Date: December 17, 2020
Season 5, Episode 11
Musical Accompaniment: Am still on songs that begin with the letter ‘S’, and there are SO MANY that have the word “some” in them.
Interstellar News: I am very glad it is Thursday.
TL;DR: The EMH takes holoimages of everyone but finds something unusual when he scans Kim; a surgery he doesn’t remember performing and one Kim doesn’t remember getting from 18 months ago. The Doctor asks for Seven’s help running a self-diagnostic, but then doesn’t remember asking for her help. They are able to find five images on his camera of a mystery Ensign and mystery alien, as well a few snippets of memory that were hidden from the Doctor. Janeway sends Seven to look for cloaked ships, asks the Doctor to deactivate himself for his safety, and then shares a look with Tuvok. The Doctor saves a backup and sets up his camera to take pictures and then deactivates himself as someone comes into sickbay to adjust his program… and it’s Janeway. She explains that something happened and they had to adjust his programming because it caused a problem, and now she’s got to do it again. Seven appeals to Janeway and Janeway decides to share the story with the Doctor, so we see a flashback.
We start with Ensign Jetal’s surprise party, a mission with her, the Doctor, and Kim, an enemy alien who attacks them all, Voyager coming to the rescue, and the Doctor trying to stop them from both dying. He can’t save them both so he chooses Kim while Jetal dies. He can’t reconcile why he choose Kim over her and looses his shit in the mess hall, which then causes his cognitive and ethical subroutines to spiral… so Janeway ordered him to be reprogrammed. The Doctor again begins to spiral but after another chat with Seven, Janeway decides to help him get through it. Everyone sits with the Doctor over a period of two weeks and eventually he sends Janeway to bed and reads her poetry, seemingly starting to get some peace at his decision.
Janeway: A replicator operates through a series of electronic pathways that allow it to receive instructions and take appropriate action, and there you go. A cup of coffee, a bowl of soup, a plasma conduit, whatever we tell it to do. As difficult as it is to accept, the Doctor is more like that replicator than he is like us.
Seven of Nine: He would disagree.
Janeway: I’m sure he would, but I can’t let that change my decision. I learned that the hard way when his program almost self-destructed. I won’t take that risk again.
Seven of Nine: The risk isn’t yours to take.Janeway and Seven discussing ethics at 0200. To quote Ted Mosby, “Nothing good happens after 2 a.m.”.

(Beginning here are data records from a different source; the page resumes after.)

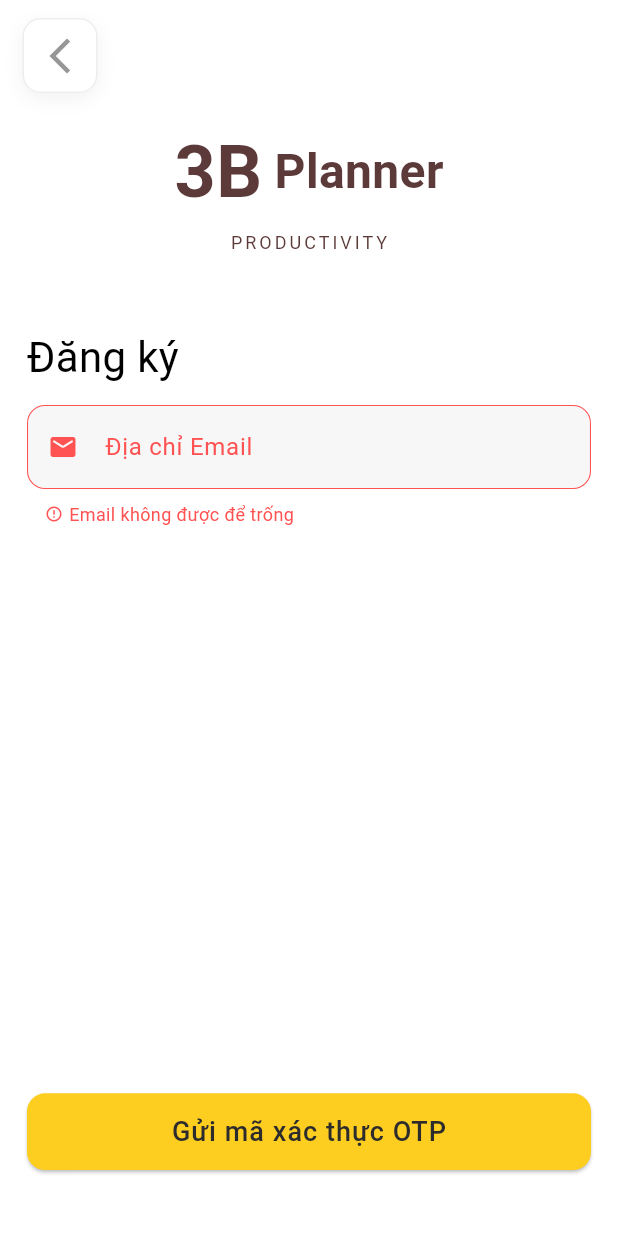
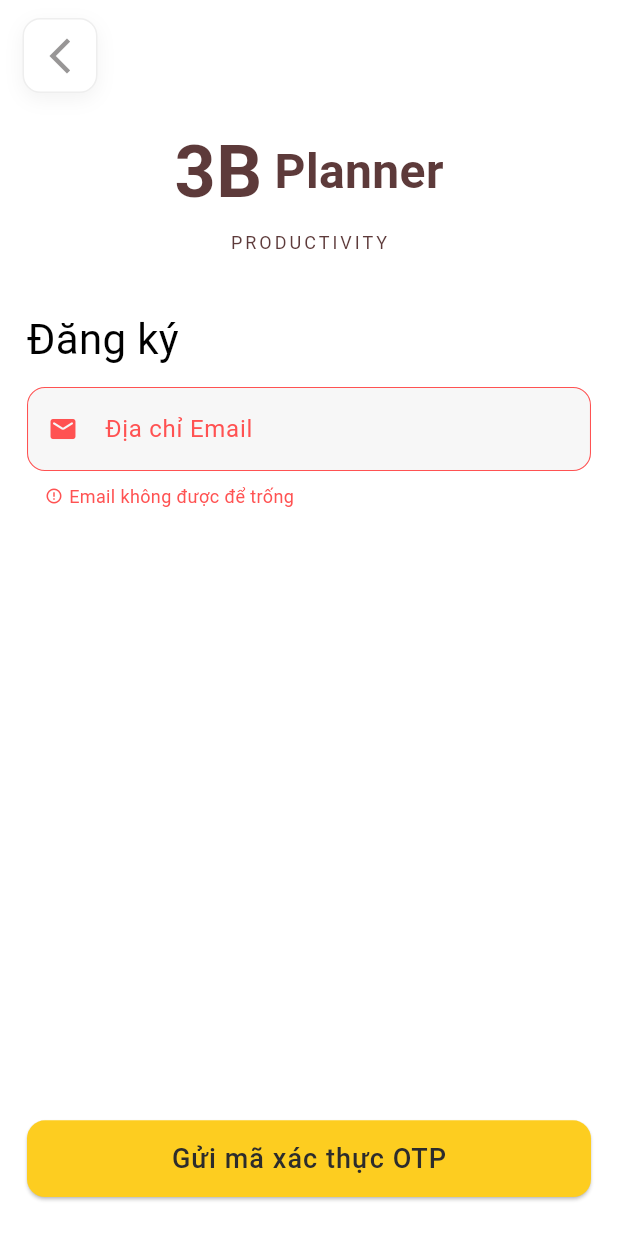
Before and after one commit to nguyenhuyk3/TodoMobileApp, a Flutter app: the AuthenticationForm screen opened directly, after a tap on "Gửi mã xác thực OTP", on a phone screen of 412 x 824 dp. Run offline on Flutter 3.47's test engine with Material 3 defaults, Android fonts, the light colour scheme and no system bars; our stand-ins replace dartz, equatable, flutter_bloc, flutter_dotenv, formz, logger and 2 more; accounts and stored records are empty.

Commit message:
feature: Create UI for RegistrationStepTwoPage and update RegistrationStepOnePage

```diff
--- a/lib/core/constants/sizes.dart
+++ b/lib/core/constants/sizes.dart
@@ -10,7 +10,7 @@
 }
 
 class TextSizes {
-  static const double TITLE_LARGE = 20;     // Screen / Dialog title
+  static const double TITLE_LARGE = 22;     // Screen / Dialog title
   static const double TITLE_MEDIUM = 18;    // Section title
   static const double TITLE_SMALL = 16;     // Card title
   static const double TITLE_X_SMALL = 14;   // Sub title
--- a/lib/core/widgets/authentication_form.dart
+++ b/lib/core/widgets/authentication_form.dart
@@ -101,7 +101,7 @@
 
                   Align(alignment: Alignment.center, child: Logo()),
 
-                  const SizedBox(height: MAX_HEIGTH_SIZED_BOX * 4),
+                  const SizedBox(height: MAX_HEIGTH_SIZED_BOX * 3),
 
                   Text(
                     title,
@@ -115,6 +115,8 @@
                   const SizedBox(height: MAX_HEIGTH_SIZED_BOX),
 
                   Expanded(child: child),
+
+                  const SizedBox(height: MAX_HEIGTH_SIZED_BOX * 1.5),
                 ],
               ),
             ),
--- a/lib/features/authentication/registration/presentation/bloc/bloc.dart
+++ b/lib/features/authentication/registration/presentation/bloc/bloc.dart
@@ -19,6 +19,8 @@
 
   String _email = '';
   String _password = '';
+
+  String get email => _email;
 
   RegistrationBloc({required RegistrationRepository registrationRepository})
     : _registrationRepository = registrationRepository,
@@ -45,36 +47,45 @@
     RegistrationEmailSubmitted event,
     Emitter<RegistrationState> emit,
   ) async {
+    // Lấy trạng thái hiện tại để truy cập vào giá trị email
     final currentState = state;
 
     if (currentState is RegistrationStepOne) {
+      // 1. KIỂM TRA VALIDATION (CLIENT SIDE)
+      // Nếu người dùng chưa nhập hoặc nhập sai định dạng email
       final error = ValidationErrorMessage.getEmailErrorMessage(
         error: currentState.email.error,
       );
 
       if (error != null) {
+        // Phát ra lỗi và kết thúc sớm (return) để không gọi API tốn tài nguyên
         emit(RegistrationError(error: error));
 
         return;
       }
+      // 2. CHUẨN BỊ DỮ LIỆU
+      _email =
+          currentState.email.value; // Lưu vào biến cục bộ để dùng cho bước OTP
+      // 3. BẬT TRẠNG THÁI LOADING
+      emit(const RegistrationLoading());
+      // Giả lập thời gian chờ (Có thể xóa khi dùng thật)
+      await Future.delayed(const Duration(seconds: 2));
+      // 4. GỌI API KIỂM TRA EMAIL TRÊN SERVER
+      // final isEmailExists = await _registrationRepository.checkEmailExists(
+      //   email: currentState.email.value,
+      // );
 
-      _email = currentState.email.value;
+      //  // 5. XỬ LÝ KẾT QUẢ TỪ REPOSITORY (Sử dụng fold cho dartz/fpdart)
+      // isEmailExists.fold(
+      //   (failure) {
+      //     emit(RegistrationError(error: failure.message));
+      //   },
+      //   (exists) {
+      //     emit(RegistrationStepTwo(otp: const Otp.pure()));
+      //   },
+      // );
 
-      emit(const RegistrationLoading());
-
-      final isEmailExists = await _registrationRepository.checkEmailExists(
-        email: currentState.email.value,
-      );
-      await Future.delayed(const Duration(seconds: 2));
-
-      isEmailExists.fold(
-        (failure) {
-          emit(RegistrationError(error: failure.message));
-        },
-        (exists) {
-          emit(RegistrationStepTwo(otp: const Otp.pure()));
-        },
-      );
+      emit(RegistrationStepTwo(otp: const Otp.pure()));
     }
   }
 
--- a/lib/features/authentication/registration/presentation/widgets/step_one/email_input.dart
+++ b/lib/features/authentication/registration/presentation/widgets/step_one/email_input.dart
@@ -46,6 +46,8 @@
       },
       builder: (context, error) {
         final hasError = error.isNotEmpty;
+        final state = context.watch<RegistrationBloc>().state;
+        final isLoading = state is RegistrationLoading;
 
         return Column(
           crossAxisAlignment: CrossAxisAlignment.start,
@@ -116,9 +118,15 @@
                                 : COLORS.UNFOCUSED_BORDER_IP_COLOR),
                     size: IconSizes.ICON_INPUT_SIZE,
                   ),
+                  // suffixIcon:
+                  // - Chỉ hiển thị khi TextField có nội dung (_controller.text.isNotEmpty)
+                  // - Nếu đang loading → ẩn icon để tránh user thao tác
+                  // - Khi không loading → hiển thị nút clear (icon cancel)
                   suffixIcon:
                       _controller.text.isNotEmpty
-                          ? IconButton(
+                          ? (isLoading
+                              ? null
+                              : IconButton(
                                 icon: Icon(
                                   Icons.cancel,
                                   size: IconSizes.ICON_INPUT_SIZE,
@@ -129,11 +137,12 @@
                                 ),
                                 onPressed: () {
                                   _controller.clear();
+
                                   context.read<RegistrationBloc>().add(
                                     const RegistrationEmailChanged(email: ''),
                                   );
                                 },
-                          )
+                              ))
                           : null,
                   // Border configs
                   contentPadding: const EdgeInsets.symmetric(
--- a/pubspec.yaml
+++ b/pubspec.yaml
@@ -16,6 +16,7 @@
   flutter_bloc: ^8.1.6
   dartz: ^0.10.1
   logger: ^2.4.0
+  pinput: ^5.0.0
 
 dev_dependencies:
   flutter_test:
```
Also changed, not shown: lib/features/authentication/registration/presentation/pages/step_one.dart (+7 -6 lines), lib/features/authentication/registration/presentation/pages/step_two.dart (+158 -0 lines), pubspec.lock. Lines whose indentation alone changed are shown as unchanged.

“You’re malfunctioning, and you need to be repaired.”: This is a very interesting episode. At first it’s a cool, new technology to help aid the Doctor… kind of like a full body scan but much more sci-fi. It’s immediately a mystery and there might be an intruder, much like when the EMH was being messed with in “Scientific Method“. As soon as Janeway and Tuvok share a look in her ready room, I know something is up and it’s clear the EMH thought so too. Then the story morphs into ethics on a variety of fronts and ends up with a giant group counseling session. It’s also an interesting way to bring in some new faces by doing a story in the time before Seven. There is also a really nice set up as the Doctor tells Kim he’s not in the business of killing people (by choosing to not space the alien) and minutes later he has to make a decision about who to save. Paris and Seven do excellent work in this episode. Paris is immediately in “go” mode when Kim and Jetral are brought into sickbay and you can see that he and the EMH are triaging and brainstorming together, but ultimately Paris knows on the Doctor can make the call. Seven advocates for the Doctor, who has been her champion, and even gets Janeway to reconsider her position now that she’s had more time to think about it.
Writing this during the ninth month of the Coronavirus pandemic here in the United States, this episode is extremely sobering. Health professionals are choosing who to treat all the time due to capacity or even just not having enough time to get to everyone. Do you try to save an old person or a young person? Do you try to save the person with the best prognosis regardless of age? Do you just try to save everyone and take it hard when you can’t? It’s an impossible decision. I make a similar, but not at all comparable in regard to life and death, decision when choosing who to enroll in the last section of a class. Majors are given priority, but what if they are both majors? Do I go by GPA, closeness to graduation? If we all think about our jobs, we make these decisions every day… but sometimes they don’t really have a large ripple effect like Covid does. The Doctor, in this episode, tries to understand why he made the decision he did when he had two patients in the exact same situation. Unfortunately he wasn’t able to pull a Batman and save them both, but now he knows the weight behind his position and what toll it takes to make those decisions. 7 cups of lukewarm coffee for Janeway here.